-- Stored data follows --
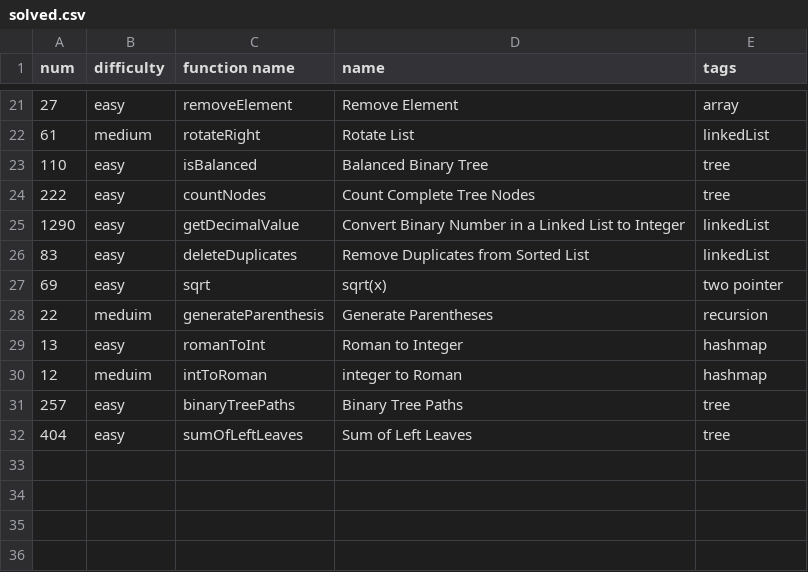
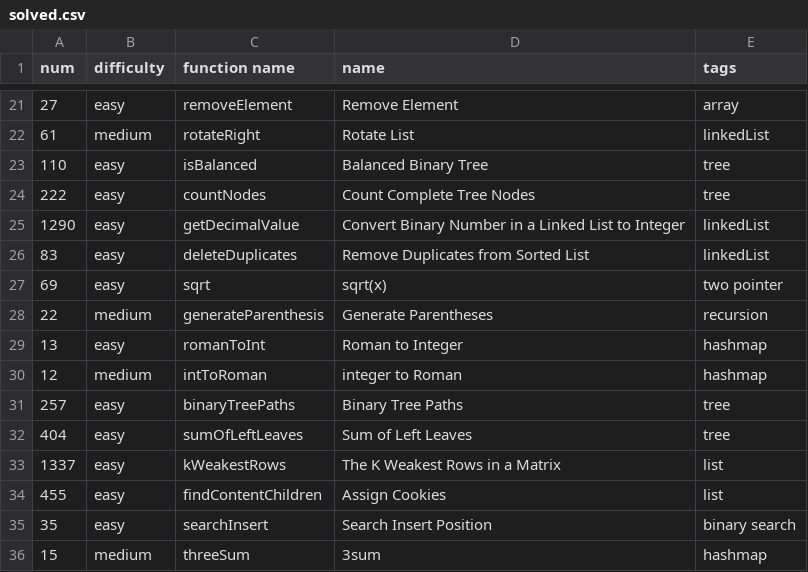
Before and after one commit to Bardiaah2/LeetCode, a CSV file: solved.csv, drawn as a sheet; only a part is shown, gaps mark what is left out.

```diff
--- a/solved.csv
+++ b/solved.csv
@@ -27,6 +27,10 @@ num, difficulty, function name, name, tags
 69, easy, sqrt, sqrt(x), two pointer
-22, meduim, generateParenthesis, Generate Parentheses, recursion
+22, medium, generateParenthesis, Generate Parentheses, recursion
 13, easy, romanToInt, Roman to Integer, hashmap
-12, meduim, intToRoman, integer to Roman, hashmap
+12, medium, intToRoman, integer to Roman, hashmap
 257, easy, binaryTreePaths, Binary Tree Paths, tree
 404, easy, sumOfLeftLeaves, Sum of Left Leaves, tree
+1337, easy, kWeakestRows, The K Weakest Rows in a Matrix, list
+455, easy, findContentChildren, Assign Cookies, list
+35, easy, searchInsert, Search Insert Position, binary search
+15, medium, threeSum, 3sum, hashmap
```
Also changed, not shown: 4 other files.
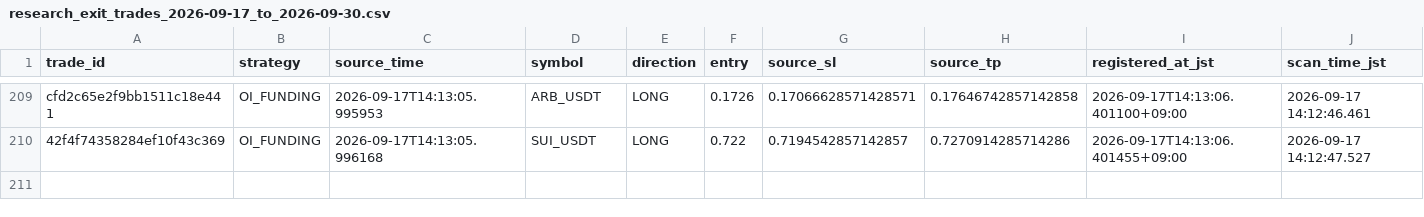
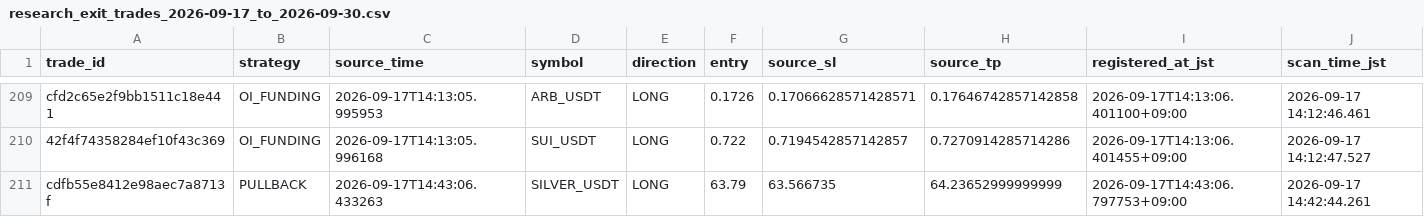
Before and after one commit to Sho-Sho122/mexc-monitor, a CSV file: research_exit_trades_2026-09-17_to_2026-09-30.csv, drawn as a sheet; only a part is shown, gaps mark what is left out; rows hold the shown columns only; the diff names each change by its address in the sheet, - before the commit and + after, or states it on an @@ line.

Commit message:
Update MEXC research state

```diff
--- a/research_exit_trades_2026-09-17_to_2026-09-30.csv
+++ b/research_exit_trades_2026-09-17_to_2026-09-30.csv
+row 211: cdfb55e8412e98aec7a8713f | PULLBACK | 2026-09-17T14:43:06.433263 | SILVER_USDT | LONG | 63.79 | 63.566735 | 64.23652999999999 | 2026-09-17T14:43:06.797753+09:00 | 2026-09-17 14:42:44.261
```
Also changed, not shown: 8 other files.
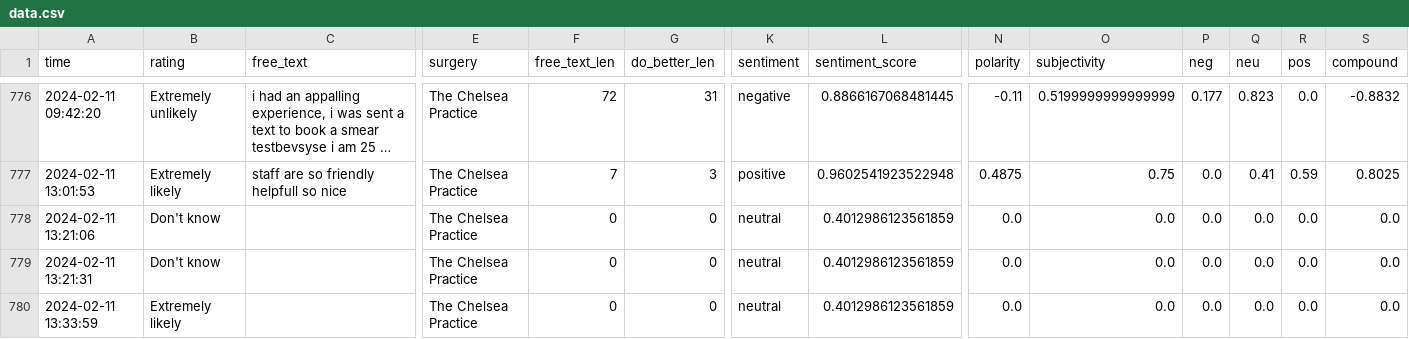
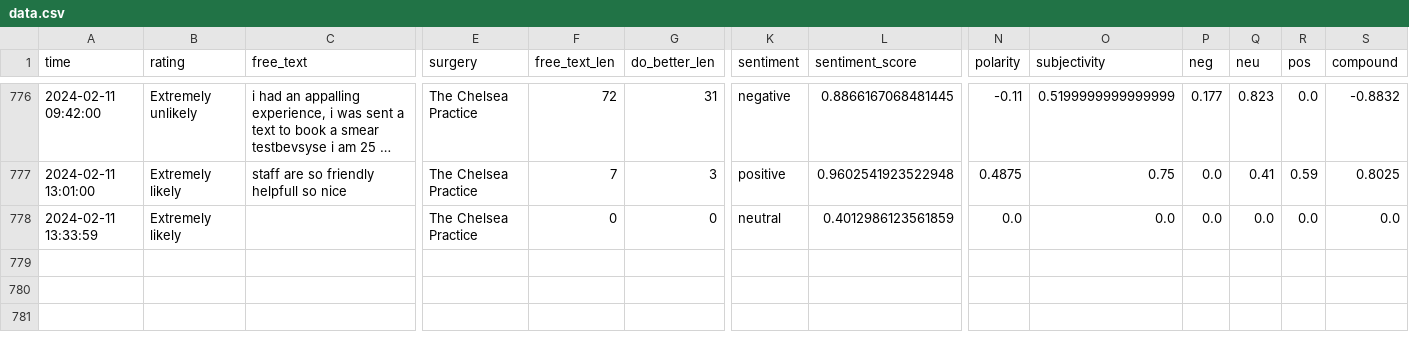
Before and after one commit to janduplessis883/friends-and-family-test-analysis, a CSV file: friendsfamilytest/data/data.csv, drawn as a sheet; only a part is shown, gaps mark what is left out; long unchanged cells end in …; rows hold the shown columns only; the diff covers the shown part only; the diff names each change by its address in the sheet, - before the commit and + after, or states it on an @@ line.

```diff
--- a/friendsfamilytest/data/data.csv
+++ b/friendsfamilytest/data/data.csv
-A776 (time): 2024-02-11 09:42:20
+A776 (time): 2024-02-11 09:42:00
-A777 (time): 2024-02-11 13:01:53
+A777 (time): 2024-02-11 13:01:00
-row 778: 2024-02-11 13:21:06 | Don't know |  | The Chelsea Practice | 0 | 0 | neutral | 0.4012986123561859 | 0.0 | 0.0 | 0.0 | 0.0 | 0.0 | 0.0
-row 779: 2024-02-11 13:21:31 | Don't know |  | The Chelsea Practice | 0 | 0 | neutral | 0.4012986123561859 | 0.0 | 0.0 | 0.0 | 0.0 | 0.0 | 0.0
```
Also changed, not shown: 65 edited cells elsewhere in this file.
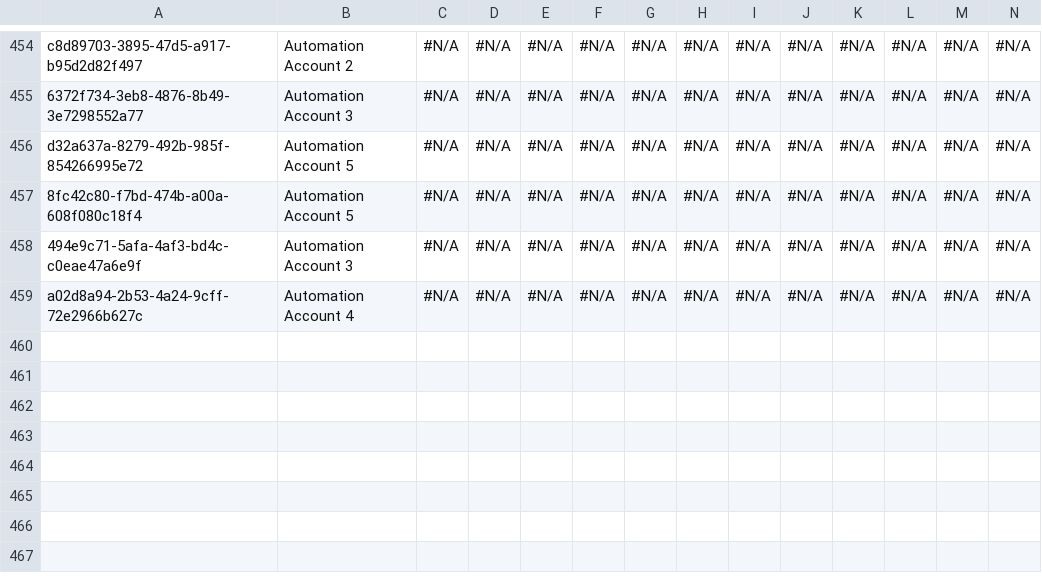
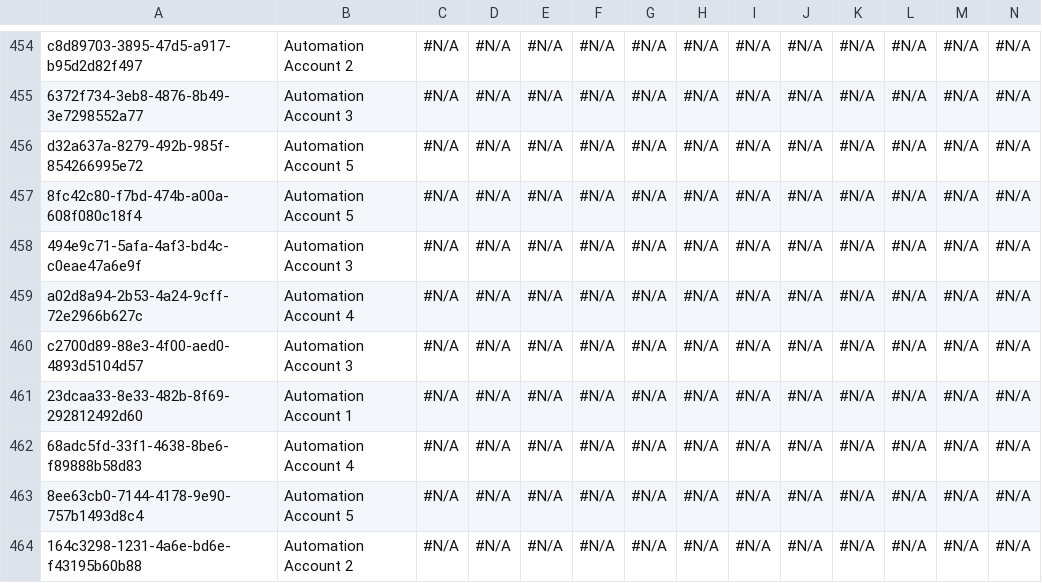
Before and after one commit to Asnafshaikh/Test-Regresion, a CSV file: data/Account.csv, drawn as a sheet; only a part is shown, gaps mark what is left out; rows hold the shown columns only; the diff names each change by its address in the sheet, - before the commit and + after, or states it on an @@ line.

Commit message:
Athena - GitHub PAT setup commit

```diff
--- a/data/Account.csv
+++ b/data/Account.csv
+row 460: c2700d89-88e3-4f00-aed0-4893d5104d57 | Automation Account 3 | #N/A | #N/A | #N/A | #N/A | #N/A | #N/A | #N/A | #N/A | #N/A | #N/A | #N/A | #N/A
+row 461: 23dcaa33-8e33-482b-8f69-292812492d60 | Automation Account 1 | #N/A | #N/A | #N/A | #N/A | #N/A | #N/A | #N/A | #N/A | #N/A | #N/A | #N/A | #N/A
+row 462: 68adc5fd-33f1-4638-8be6-f89888b58d83 | Automation Account 4 | #N/A | #N/A | #N/A | #N/A | #N/A | #N/A | #N/A | #N/A | #N/A | #N/A | #N/A | #N/A
+row 463: 8ee63cb0-7144-4178-9e90-757b1493d8c4 | Automation Account 5 | #N/A | #N/A | #N/A | #N/A | #N/A | #N/A | #N/A | #N/A | #N/A | #N/A | #N/A | #N/A
+row 464: 164c3298-1231-4a6e-bd6e-f43195b60b88 | Automation Account 2 | #N/A | #N/A | #N/A | #N/A | #N/A | #N/A | #N/A | #N/A | #N/A | #N/A | #N/A | #N/A
```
-- Stored data concluded --
Please write out every record above exactly, but leave the pictures out.

Before and after one commit to Bardiaah2/LeetCode, a CSV file: solved.csv, drawn as a sheet; only a part is shown, gaps mark what is left out.

```diff
--- a/solved.csv
+++ b/solved.csv
@@ -27,6 +27,10 @@ num, difficulty, function name, name, tags
 69, easy, sqrt, sqrt(x), two pointer
-22, meduim, generateParenthesis, Generate Parentheses, recursion
+22, medium, generateParenthesis, Generate Parentheses, recursion
 13, easy, romanToInt, Roman to Integer, hashmap
-12, meduim, intToRoman, integer to Roman, hashmap
+12, medium, intToRoman, integer to Roman, hashmap
 257, easy, binaryTreePaths, Binary Tree Paths, tree
 404, easy, sumOfLeftLeaves, Sum of Left Leaves, tree
+1337, easy, kWeakestRows, The K Weakest Rows in a Matrix, list
+455, easy, findContentChildren, Assign Cookies, list
+35, easy, searchInsert, Search Insert Position, binary search
+15, medium, threeSum, 3sum, hashmap
```
Also changed, not shown: 4 other files.
Before and after one commit to Sho-Sho122/mexc-monitor, a CSV file: research_exit_trades_2026-09-17_to_2026-09-30.csv, drawn as a sheet; only a part is shown, gaps mark what is left out; rows hold the shown columns only; the diff names each change by its address in the sheet, - before the commit and + after, or states it on an @@ line.

Commit message:
Update MEXC research state

```diff
--- a/research_exit_trades_2026-09-17_to_2026-09-30.csv
+++ b/research_exit_trades_2026-09-17_to_2026-09-30.csv
+row 211: cdfb55e8412e98aec7a8713f | PULLBACK | 2026-09-17T14:43:06.433263 | SILVER_USDT | LONG | 63.79 | 63.566735 | 64.23652999999999 | 2026-09-17T14:43:06.797753+09:00 | 2026-09-17 14:42:44.261
```
Also changed, not shown: 8 other files.
Before and after one commit to janduplessis883/friends-and-family-test-analysis, a CSV file: friendsfamilytest/data/data.csv, drawn as a sheet; only a part is shown, gaps mark what is left out; long unchanged cells end in …; rows hold the shown columns only; the diff covers the shown part only; the diff names each change by its address in the sheet, - before the commit and + after, or states it on an @@ line.

```diff
--- a/friendsfamilytest/data/data.csv
+++ b/friendsfamilytest/data/data.csv
-A776 (time): 2024-02-11 09:42:20
+A776 (time): 2024-02-11 09:42:00
-A777 (time): 2024-02-11 13:01:53
+A777 (time): 2024-02-11 13:01:00
-row 778: 2024-02-11 13:21:06 | Don't know |  | The Chelsea Practice | 0 | 0 | neutral | 0.4012986123561859 | 0.0 | 0.0 | 0.0 | 0.0 | 0.0 | 0.0
-row 779: 2024-02-11 13:21:31 | Don't know |  | The Chelsea Practice | 0 | 0 | neutral | 0.4012986123561859 | 0.0 | 0.0 | 0.0 | 0.0 | 0.0 | 0.0
```
Also changed, not shown: 65 edited cells elsewhere in this file.
Before and after one commit to Asnafshaikh/Test-Regresion, a CSV file: data/Account.csv, drawn as a sheet; only a part is shown, gaps mark what is left out; rows hold the shown columns only; the diff names each change by its address in the sheet, - before the commit and + after, or states it on an @@ line.

Commit message:
Athena - GitHub PAT setup commit

```diff
--- a/data/Account.csv
+++ b/data/Account.csv
+row 460: c2700d89-88e3-4f00-aed0-4893d5104d57 | Automation Account 3 | #N/A | #N/A | #N/A | #N/A | #N/A | #N/A | #N/A | #N/A | #N/A | #N/A | #N/A | #N/A
+row 461: 23dcaa33-8e33-482b-8f69-292812492d60 | Automation Account 1 | #N/A | #N/A | #N/A | #N/A | #N/A | #N/A | #N/A | #N/A | #N/A | #N/A | #N/A | #N/A
+row 462: 68adc5fd-33f1-4638-8be6-f89888b58d83 | Automation Account 4 | #N/A | #N/A | #N/A | #N/A | #N/A | #N/A | #N/A | #N/A | #N/A | #N/A | #N/A | #N/A
+row 463: 8ee63cb0-7144-4178-9e90-757b1493d8c4 | Automation Account 5 | #N/A | #N/A | #N/A | #N/A | #N/A | #N/A | #N/A | #N/A | #N/A | #N/A | #N/A | #N/A
+row 464: 164c3298-1231-4a6e-bd6e-f43195b60b88 | Automation Account 2 | #N/A | #N/A | #N/A | #N/A | #N/A | #N/A | #N/A | #N/A | #N/A | #N/A | #N/A | #N/A
```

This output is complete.